“Now that the election is over, the market quickly turned back to some pretty harsh realities.”
Stocks spent most of the week on the ropes, falling lower on newborn concern over the fiscal cliff and Europe.
Now that the election is over, the market quickly turned back to some pretty harsh realities. The first of course is the fiscal cliff, a combination of tax hikes and spending cuts set to kick in on Jan 1 unless congress intervenes. Economists estimate that could knock as much as 4% off off GDP, which would be a huge blow to the economy and market.
But of course this didn’t sneak up on anyone, Congress and the politicians have known about it for over a year. But they have procrastinated in finding a solution, and then used the election to put it off a little more. So now with the fiscal cliff lingering just more than 6 weeks away, the market is nervous about a resolution.
Beyond the fiscal cliff, Europe came screaming back into play this week I think maybe just seconds after news that Obama had won re election. But now that the Euro and Fed friendly Obama is on board for another 4 years, the region can once again begin airing its dirty laundry. And make no doubt about it, there is dirty laundry. Europe is worse than ever, hanging by a string. And that got priced into the market this week, combining forces with the fiscal cliff to send stocks to their worst performance in five months.
As it stands, the S&P 500 is down 6.4% from its high of 1,474 in mid September. That’s 95 points on the S&P, adding some weight to the recent pullback. The action looks a little oversold in the very short run, but it seems like the bears are taking the market. On both fundamentals, with little to feel good about (fiscal cliff/Europe), and on the chart, where the 4-month up trend has been broken. This is turning into one of the bigger pullbacks we’ve seen this year and in the last 2 years. Take a look at the Daily chart for the S&P 500 in 2012 below.
This is the S&P 500 in the last two years. You can see how the recent pullback stacks up against weakness in the last two years. You can also see that stocks are sitting on decent gains on the year and in the last two years. It’s going to be tempting for a lot of big players to take some gains off the table ahead of potentially higher taxes in 2013. That’s a huge incentive to sell stocks. That trend is already playing into the recent round of weakness. Take a look at the recent pullback in the 2-year chart below.

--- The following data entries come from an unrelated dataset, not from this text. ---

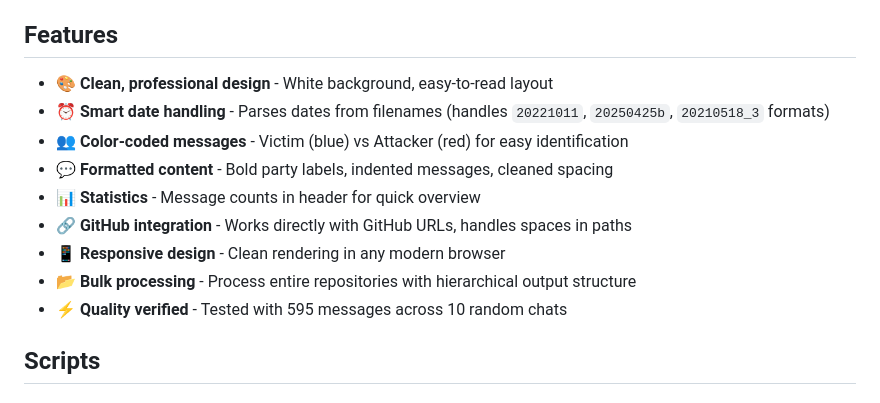
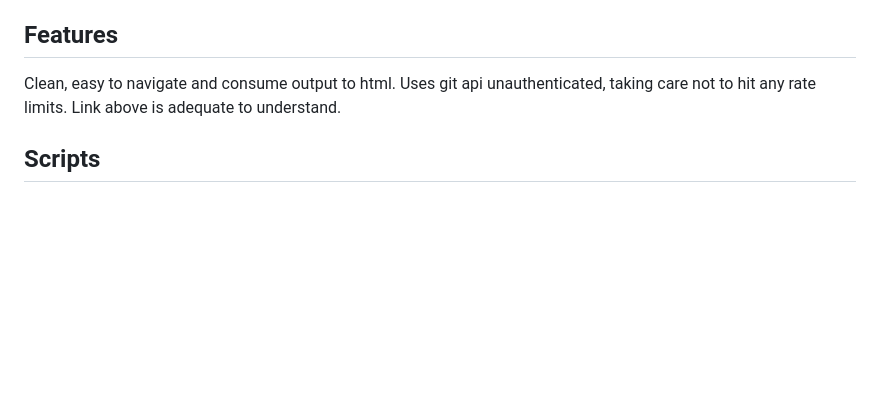
Before and after one commit to okoker/Ransomware-Negotiation-Chats, a Markdown page: README.md, the part around the change. GitHub-like rendering; blank space fills up the shorter version.

Commit message:
Cut the fat off the text

```diff
--- a/README.md
+++ b/README.md
@@ -10,15 +10,9 @@ https://okoker.github.io/Ransomware-Negotiation-Chats/ransomware_chats/
 
 ## Features
 
-- 🎨 **Clean, professional design** - White background, easy-to-read layout
-- ⏰ **Smart date handling** - Parses dates from filenames (handles `20221011`, `20250425b`, `20210518_3` formats)
-- 👥 **Color-coded messages** - Victim (blue) vs Attacker (red) for easy identification
-- 💬 **Formatted content** - Bold party labels, indented messages, cleaned spacing
-- 📊 **Statistics** - Message counts in header for quick overview
-- 🔗 **GitHub integration** - Works directly with GitHub URLs, handles spaces in paths
-- 📱 **Responsive design** - Clean rendering in any modern browser
-- 📂 **Bulk processing** - Process entire repositories with hierarchical output structure
-- ⚡ **Quality verified** - Tested with 595 messages across 10 random chats
+Clean, easy to navigate and consume output to html. Uses git api unauthenticated, taking care not to hit any rate
+limits. Link above is adequate to understand.
+
 
 ## Scripts
 
```
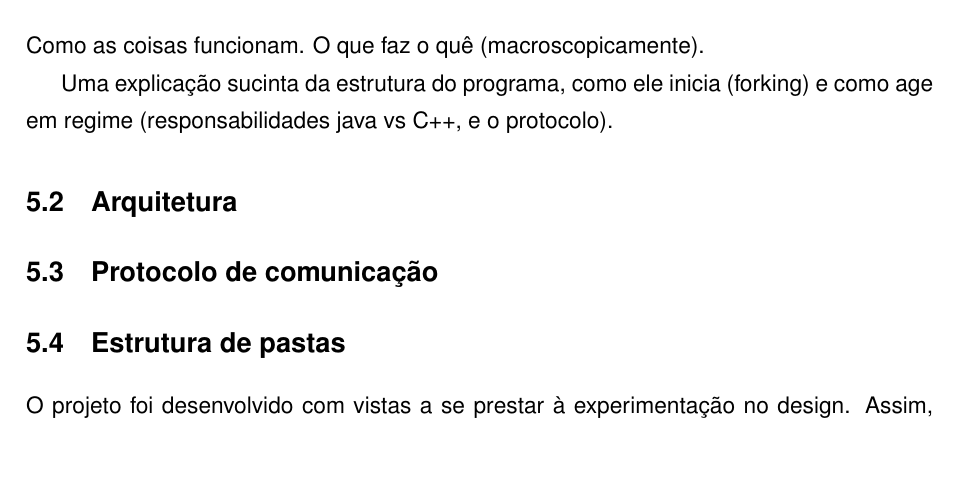
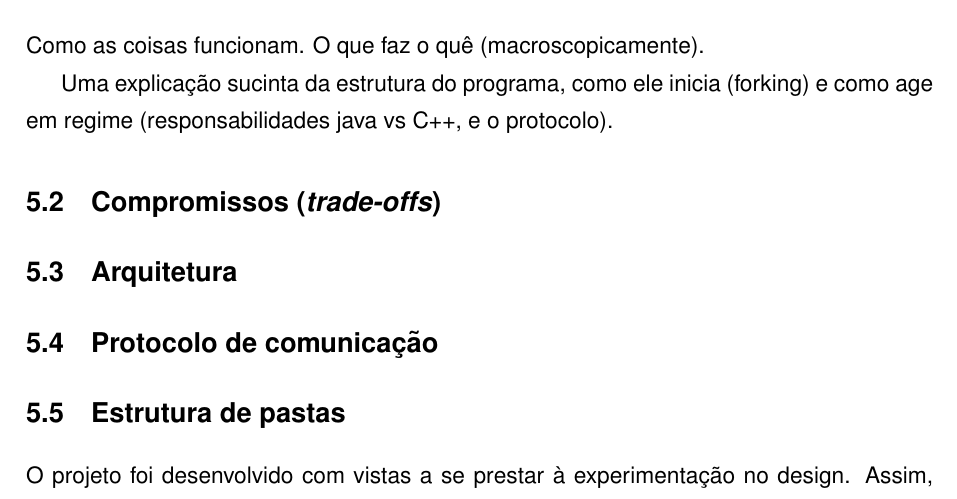
Before and after one commit to tnaia/crimechanics, a LaTeX document (monografia/principal.tex, which reads monografia/capitulos/5-implementacao.tex): part of page 27 of 33, cut so that both start at the same text, the shorter picture padded with empty space. Compiled offline with pdfLaTeX.

Commit message:
seção trade-offs

```diff
--- a/monografia/capitulos/5-implementacao.tex
+++ b/monografia/capitulos/5-implementacao.tex
@@ -7,6 +7,8 @@ Como as coisas funcionam. O que faz o quê (macroscopicamente).
 Uma explicação sucinta da estrutura do programa, como ele inicia
 (forking) e como age em regime (responsabilidades java vs C++, e o
 protocolo).
+
+\section{Compromissos (\emph{trade-offs})}
 
 \section{Arquitetura}
 
```
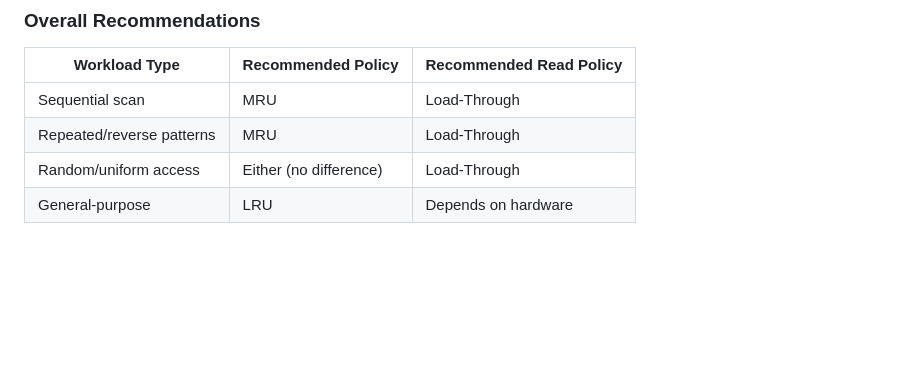
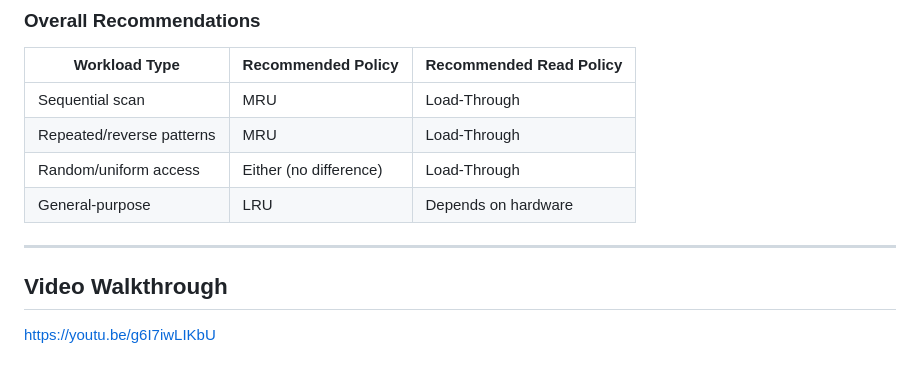
Before and after one commit to carloscailao/ARCH2-Case-Study-2, a Markdown page: README.md, the part around the change. Drawn GitHub-style; blank space fills up the shorter version.

Commit message:
added yt link

```diff
--- a/README.md
+++ b/README.md
@@ -225,3 +225,7 @@ All results below use the default configuration: **16 cache blocks**, **8-word b
 | Repeated/reverse patterns | MRU | Load-Through |
 | Random/uniform access | Either (no difference) | Load-Through |
 | General-purpose | LRU  | Depends on hardware |
+
+---
+## Video Walkthrough
+https://youtu.be/g6I7iwLIKbU
```
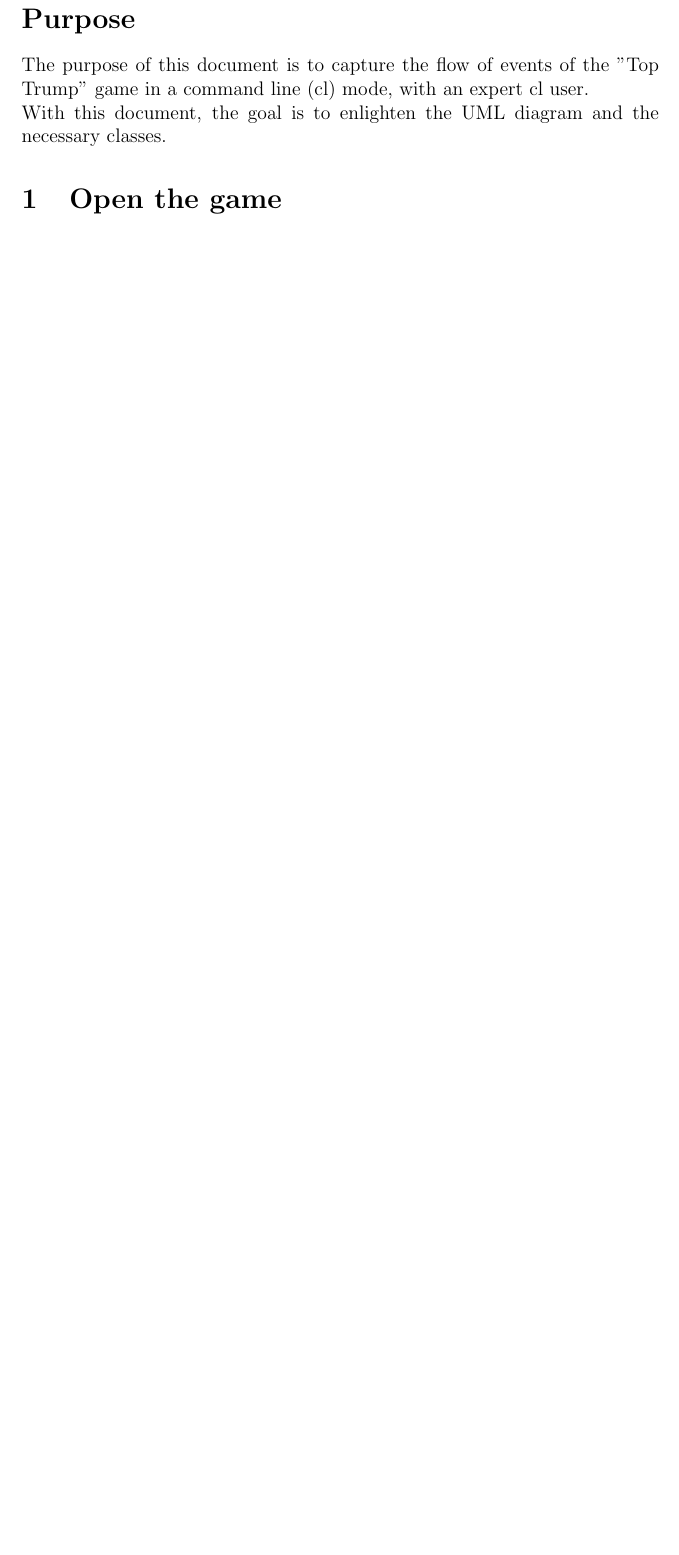
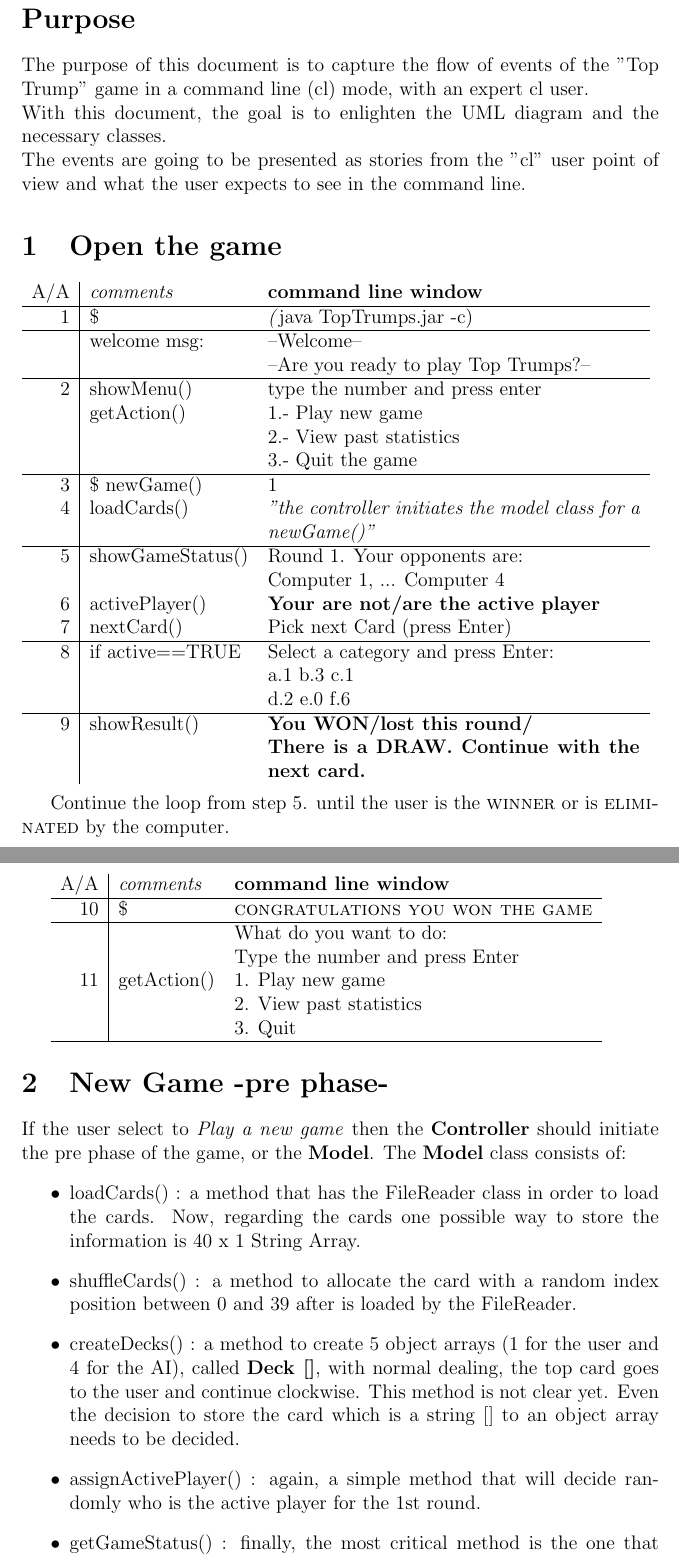
Before and after one commit to 2320989B/top-trumps, a LaTeX document (project_docs/requirement_analysis/flowOfEvents.tex): part of the page before the commit and two parts of pages 1 and 2 of 2 after it, the two joined at a grey line, cut so that both start at the same text, the shorter picture padded with empty space. Compiled offline with pdfLaTeX.

Commit message:
this doc contains info about the flow of events for the command line mode. Not finished.

```diff
--- a/project_docs/requirement_analysis/flowOfEvents.tex
+++ b/project_docs/requirement_analysis/flowOfEvents.tex
@@ -8,11 +8,48 @@
 \begin{document}
 \section*{Purpose}
 The purpose of this document is to capture the flow of events of the "Top Trump" game in a command line (cl) mode, with an expert cl user.\\
-With this document, the goal is to enlighten the UML diagram and the necessary classes.
+With this document, the goal is to enlighten the UML diagram and the necessary classes.\\
+The events are going to be presented as stories from the "cl" user point of view and what the user expects to see in the command line.
 
 \section{Open the game}
+\begin{tabular}{r | l p{8cm}}
+A/A&\textit{comments} & \textbf{command line window}\\
+\hline
+1&\$ & \textit(java TopTrumps.jar -c)\\ \hline
+&welcome msg: &--Welcome--
+\\&&--Are you ready to play Top Trumps?--
+\\ \hline
+2&showMenu()& type the number and press enter \\&getAction()&
+1.- Play new game \\& &
+2.- View past statistics \\&&
+3.- Quit the game \\ \hline
+3&\$ newGame() & 1\\
+4&loadCards() & \textit{"the controller initiates the model class for a newGame()"}\\ \hline
+5&showGameStatus()& Round 1. Your opponents are:\\&& Computer 1, ... Computer 4\\
+6&activePlayer()& \textbf{Your are not/are the active player}\\
+7&nextCard()& Pick next Card (press Enter)\\ \hline
+8&if active==TRUE& Select a category and press Enter:\\
+&& a.1  b.3  c.1 \\& &d.2  e.0  f.6\\ \hline
+9&showResult()& \textbf{You WON/lost this round/}\\ &&\textbf{There is a DRAW. Continue with the next card.}
+\end{tabular}
+\\
 
+Continue the loop from step 5. until the user is the \textsc{winner} or is \textsc{eliminated} by the computer.\\
 
-
-
+\begin{tabular}{r | l l}
+A/A&\textit{comments} & \textbf{command line window}\\ \hline
+10& \$& \textsc{congratulations you won the game}\\ \hline
+&&What do you want to do:\\&&Type the number and press Enter\\
+11&getAction()& 1. Play new game\\&&2. View past statistics\\&&3. Quit\\
+\hline
+\end{tabular}
+\section{New Game -pre phase-}
+If the user select to \textit{Play a new game} then the \textbf{Controller} should initiate the pre phase of the game, or the \textbf{Model}. The \textbf{Model} class consists of:
+\begin{itemize}
+\item loadCards() : a method that has the FileReader class in order to load the cards. Now, regarding the cards one possible way to store the information is 40 x 1 String Array.
+\item shuffleCards() : a method to allocate the card with a random index position between 0 and 39 after is loaded by the FileReader.
+\item createDecks() : a method to create 5 object arrays (1 for the user and 4 for the AI), called \textbf{Deck []}, with normal dealing, the top card goes to the user and continue clockwise. This method is not clear yet. Even the decision to store the card which is a string [] to an object array needs to be decided.
+\item assignActivePlayer() : again, a simple method that will decide randomly who is the active player for the 1st round.
+\item getGameStatus() : finally, the most critical method is the one that carries the information about the status of the game (round, active player, decks etc) to the \textbf{Controller}, which will inherit to the \textbf{View} class and to the \textbf{GameState} class.
+\end{itemize}
 \end{document}
```
Also changed, not shown: project_docs/requirement_analysis/flowOfEvents.pdf.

Looking forward, the fiscal cliff and Europe will be well in play, but we’ve also got some important consumer data on tap. The mood of the consumer will be closely watched ahead of the holidays. Any up side surprises would pull a little weight on the Street against a larger downtrend.
We’ve also got inflation data. So far, in spite of trillions of liquidity being pumped into the global banking system, the inflation numbers the Fed watches are showing no sign of inflation. Deflation is still the bigger threat. Which gives the central banks plenty more room to stimulate. Inflation has showed up in emerging markets like India and Brazil, but as long as the developed nations have room to stimulate, they will pursuit the path of least resistance.
- Wednesday-Producer Price Index, Retail Sales
- Thursday-Consumer Price Index, Manufacturing, Empire and Philly
- Friday-Industrial Production
For the time being the bears have the market. There could be short-term rallies but there’s still nothing for the market to feel good about. And the Europe story is getting worse. That’s going to cause some serious problems. So stay patient in general. Maybe you dip your toe in a little bit here with the S&P 500 down 6.4% but there is still plenty to worry about that could send the averages lower.
That’s all for this week, but until next time, here is a follow up to consumer spending going into the holidays. The trend actually looks pretty solid. Enjoy.
Remember, the trend is your friend and don’t fight the Fed. Until it’s time to fight the Fed.
Your Investment Partner,
Michael Vodicka is the president and founder of the Vodicka Group, Inc., a Registered Investment Advisor (RIA). He specialized in trading fixed-income derivatives at the Chicago Board of Trade before spending five years managing equity portfolios for a private investment research company.
Michael graduated from the University of Kansas with a degree in business communications and is registered with the State of Illinois and the SEC (Securities and Exchange Commission) as a Licensed Investment Advisor (Series 65).